On 13/12/2017 17:47, Rodney W. Grimes wrote:
On Tue, 12 Dec 2017 14:58:28 -0800
Cy Schubert <cy.schub...@komquats.com> wrote:
I think people responding to my thread made it clear that the WD Green
isn't the first-choice-solution for a 20/6 (not 24/7) duty drive and
the fact, that they have serviced now more than 25000 hours, it would
be wise to replace them with alternatives.
I think someone had an apm command that turns off the head park,
that would do wonders for drive life. On the other hand, I think
if it was my data and I saw that the drive had 2M head load cycles
I would be looking to get out of that driv with any data I could
not easily replace. If it was well backed up or easily replaced
my worries would be less.
WD made their first series of Green disks green by aggressively turning
them into sleep state. Like when few secs there was nog activity they
would park the head, spin it down, and sleep the disk...
Access would need to undo the whole series of command.
This could be reset by writing in one of the disks registers. I remember
doing that for my 1,5G WDs (WD15EADS from 2009). That saved a lot of
startups. I still have 'm around, but only use them for things that are
not valuable at all. Some have died over time, but about half of them
still seem to work without much trouble.
WD used to have a .exe program to actually do this. But that did not
work on later disks. And turning things of on those disks was
impossible/a lot more complex.
This type of disk worked quite a long time in my ZFS setup. Like a few
years, but I turned parking of as soon as there was a lot of turmoil
about this in the community.
Now I using WD reds for small ZFS systems, and WD red Pro for large
private storage servers. Professional server get HGST He disks, a bit
more expensive, but very little fallout.
email@example.com mailing list

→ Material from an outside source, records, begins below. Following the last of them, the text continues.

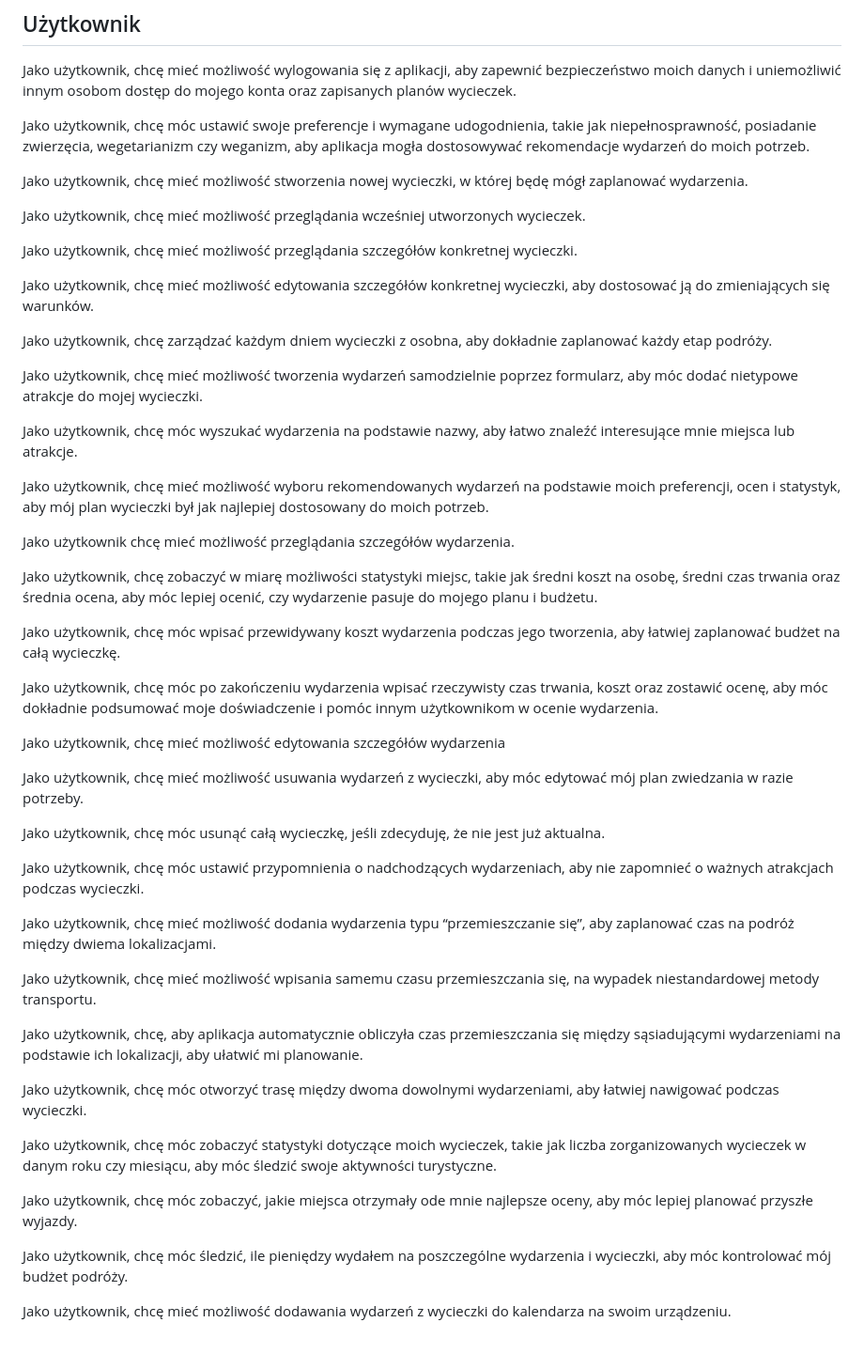
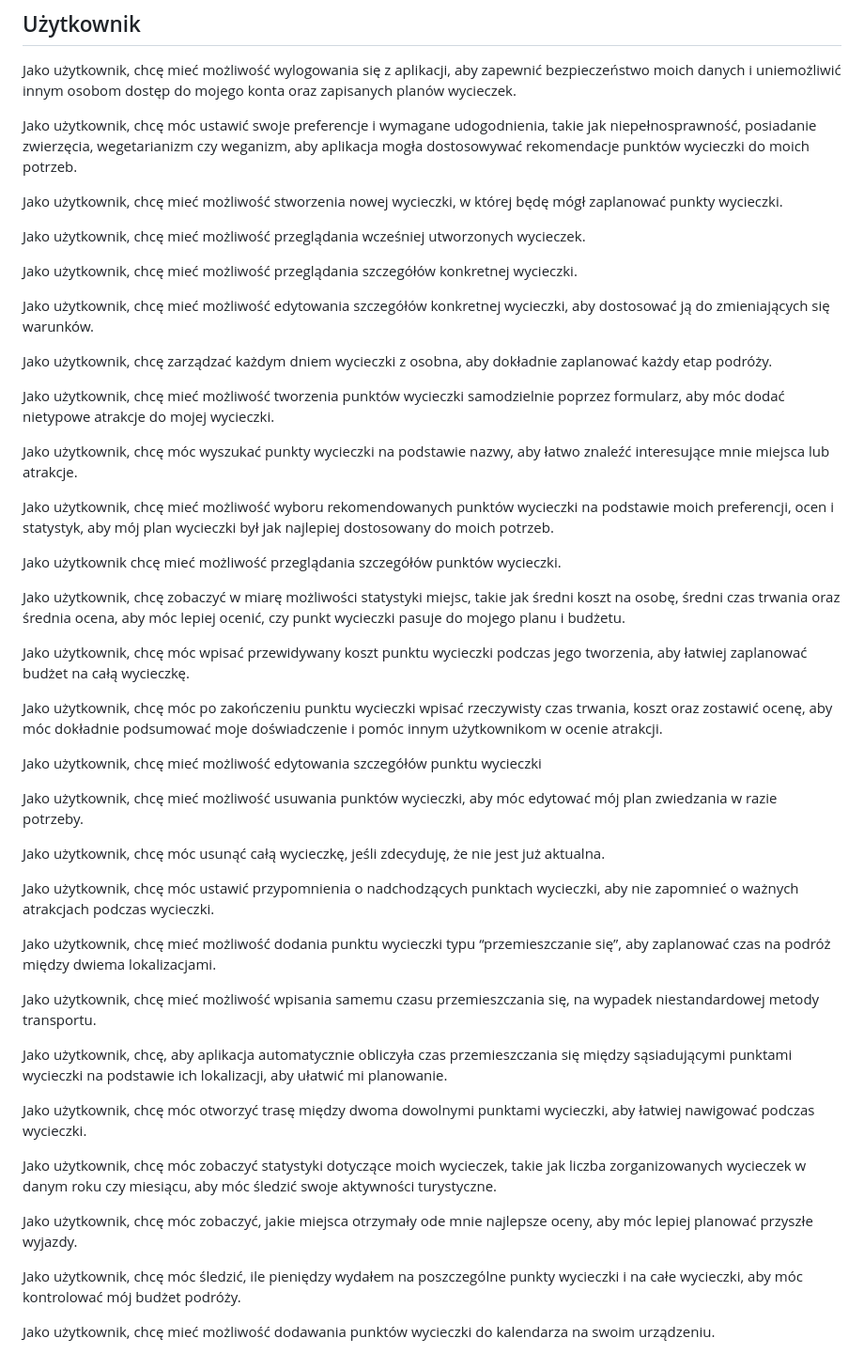
Before and after one commit to zpi-travelbuddy/travelbuddy, a Markdown page: docs/functional-requirements.md, the part around the change. Shown at 94% size. GitHub-like rendering.

Commit message:
Change 'wydarzenia' to 'punkty wycieczki'

```diff
--- a/docs/functional-requirements.md
+++ b/docs/functional-requirements.md
@@ -12,9 +12,9 @@ Jako gość, chcę mieć możliwość zalogowania się do aplikacji za pomocą s
 
 Jako użytkownik, chcę mieć możliwość wylogowania się z aplikacji, aby zapewnić bezpieczeństwo moich danych i uniemożliwić innym osobom dostęp do mojego konta oraz zapisanych planów wycieczek.
 
-Jako użytkownik, chcę móc ustawić swoje preferencje i wymagane udogodnienia, takie jak niepełnosprawność, posiadanie zwierzęcia, wegetarianizm czy weganizm, aby aplikacja mogła dostosowywać rekomendacje wydarzeń do moich potrzeb.
+Jako użytkownik, chcę móc ustawić swoje preferencje i wymagane udogodnienia, takie jak niepełnosprawność, posiadanie zwierzęcia, wegetarianizm czy weganizm, aby aplikacja mogła dostosowywać rekomendacje punktów wycieczki do moich potrzeb.
 
-Jako użytkownik, chcę mieć możliwość stworzenia nowej wycieczki, w której będę mógł zaplanować wydarzenia.
+Jako użytkownik, chcę mieć możliwość stworzenia nowej wycieczki, w której będę mógł zaplanować punkty wycieczki.
 
 Jako użytkownik, chcę mieć możliwość przeglądania wcześniej utworzonych wycieczek.
 
@@ -24,40 +24,40 @@ Jako użytkownik, chcę mieć możliwość edytowania szczegółów konkretnej w
 
 Jako użytkownik, chcę zarządzać każdym dniem wycieczki z osobna, aby dokładnie zaplanować każdy etap podróży.
 
-Jako użytkownik, chcę mieć możliwość tworzenia wydarzeń samodzielnie poprzez formularz, aby móc dodać nietypowe atrakcje do mojej wycieczki.
+Jako użytkownik, chcę mieć możliwość tworzenia punktów wycieczki samodzielnie poprzez formularz, aby móc dodać nietypowe atrakcje do mojej wycieczki.
 
-Jako użytkownik, chcę móc wyszukać wydarzenia na podstawie nazwy, aby łatwo znaleźć interesujące mnie miejsca lub atrakcje.
+Jako użytkownik, chcę móc wyszukać punkty wycieczki na podstawie nazwy, aby łatwo znaleźć interesujące mnie miejsca lub atrakcje.
 
-Jako użytkownik, chcę mieć możliwość wyboru rekomendowanych wydarzeń na podstawie moich preferencji, ocen i statystyk, aby mój plan wycieczki był jak najlepiej dostosowany do moich potrzeb.
+Jako użytkownik, chcę mieć możliwość wyboru rekomendowanych punktów wycieczki na podstawie moich preferencji, ocen i statystyk, aby mój plan wycieczki był jak najlepiej dostosowany do moich potrzeb.
 
-Jako użytkownik chcę mieć możliwość przeglądania szczegółów wydarzenia.
+Jako użytkownik chcę mieć możliwość przeglądania szczegółów punktów wycieczki.
 
-Jako użytkownik, chcę zobaczyć w miarę możliwości statystyki miejsc, takie jak średni koszt na osobę, średni czas trwania oraz średnia ocena, aby móc lepiej ocenić, czy wydarzenie pasuje do mojego planu i budżetu.
+Jako użytkownik, chcę zobaczyć w miarę możliwości statystyki miejsc, takie jak średni koszt na osobę, średni czas trwania oraz średnia ocena, aby móc lepiej ocenić, czy punkt wycieczki pasuje do mojego planu i budżetu.
 
-Jako użytkownik, chcę móc wpisać przewidywany koszt wydarzenia podczas jego tworzenia, aby łatwiej zaplanować budżet na całą wycieczkę.
+Jako użytkownik, chcę móc wpisać przewidywany koszt punktu wycieczki podczas jego tworzenia, aby łatwiej zaplanować budżet na całą wycieczkę.
 
-Jako użytkownik, chcę móc po zakończeniu wydarzenia wpisać rzeczywisty czas trwania, koszt oraz zostawić ocenę, aby móc dokładnie podsumować moje doświadczenie i pomóc innym użytkownikom w ocenie wydarzenia.
+Jako użytkownik, chcę móc po zakończeniu punktu wycieczki wpisać rzeczywisty czas trwania, koszt oraz zostawić ocenę, aby móc dokładnie podsumować moje doświadczenie i pomóc innym użytkownikom w ocenie atrakcji.
 
-Jako użytkownik, chcę mieć możliwość edytowania szczegółów wydarzenia
+Jako użytkownik, chcę mieć możliwość edytowania szczegółów punktu wycieczki
 
-Jako użytkownik, chcę mieć możliwość usuwania wydarzeń z wycieczki, aby móc edytować mój plan zwiedzania w razie potrzeby.
+Jako użytkownik, chcę mieć możliwość usuwania punktów wycieczki, aby móc edytować mój plan zwiedzania w razie potrzeby.
 
 Jako użytkownik, chcę móc usunąć całą wycieczkę, jeśli zdecyduję, że nie jest już aktualna.
 
-Jako użytkownik, chcę móc ustawić przypomnienia o nadchodzących wydarzeniach, aby nie zapomnieć o ważnych atrakcjach podczas wycieczki.
+Jako użytkownik, chcę móc ustawić przypomnienia o nadchodzących punktach wycieczki, aby nie zapomnieć o ważnych atrakcjach podczas wycieczki.
 
-Jako użytkownik, chcę mieć możliwość dodania wydarzenia typu “przemieszczanie się”, aby zaplanować czas na podróż między dwiema lokalizacjami.
+Jako użytkownik, chcę mieć możliwość dodania punktu wycieczki typu “przemieszczanie się”, aby zaplanować czas na podróż między dwiema lokalizacjami.
 
 Jako użytkownik, chcę mieć możliwość wpisania samemu czasu przemieszczania się, na wypadek niestandardowej metody transportu.
 
-Jako użytkownik, chcę, aby aplikacja automatycznie obliczyła czas przemieszczania się między sąsiadującymi wydarzeniami na podstawie ich lokalizacji, aby ułatwić mi planowanie.
+Jako użytkownik, chcę, aby aplikacja automatycznie obliczyła czas przemieszczania się między sąsiadującymi punktami wycieczki na podstawie ich lokalizacji, aby ułatwić mi planowanie.
 
-Jako użytkownik, chcę móc otworzyć trasę między dwoma dowolnymi wydarzeniami, aby łatwiej nawigować podczas wycieczki.
+Jako użytkownik, chcę móc otworzyć trasę między dwoma dowolnymi punktami wycieczki, aby łatwiej nawigować podczas wycieczki.
 
 Jako użytkownik, chcę móc zobaczyć statystyki dotyczące moich wycieczek, takie jak liczba zorganizowanych wycieczek w danym roku czy miesiącu, aby móc śledzić swoje aktywności turystyczne.
 
 Jako użytkownik, chcę móc zobaczyć, jakie miejsca otrzymały ode mnie najlepsze oceny, aby móc lepiej planować przyszłe wyjazdy.
 
-Jako użytkownik, chcę móc śledzić, ile pieniędzy wydałem na poszczególne wydarzenia i wycieczki, aby móc kontrolować mój budżet podróży.
+Jako użytkownik, chcę móc śledzić, ile pieniędzy wydałem na poszczególne punkty wycieczki i na całe wycieczki, aby móc kontrolować mój budżet podróży.
 
-Jako użytkownik, chcę mieć możliwość dodawania wydarzeń z wycieczki do kalendarza na swoim urządzeniu.
+Jako użytkownik, chcę mieć możliwość dodawania punktów wycieczki do kalendarza na swoim urządzeniu.
```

To unsubscribe, send any mail to "freebsd-current-unsubscr...@freebsd.org"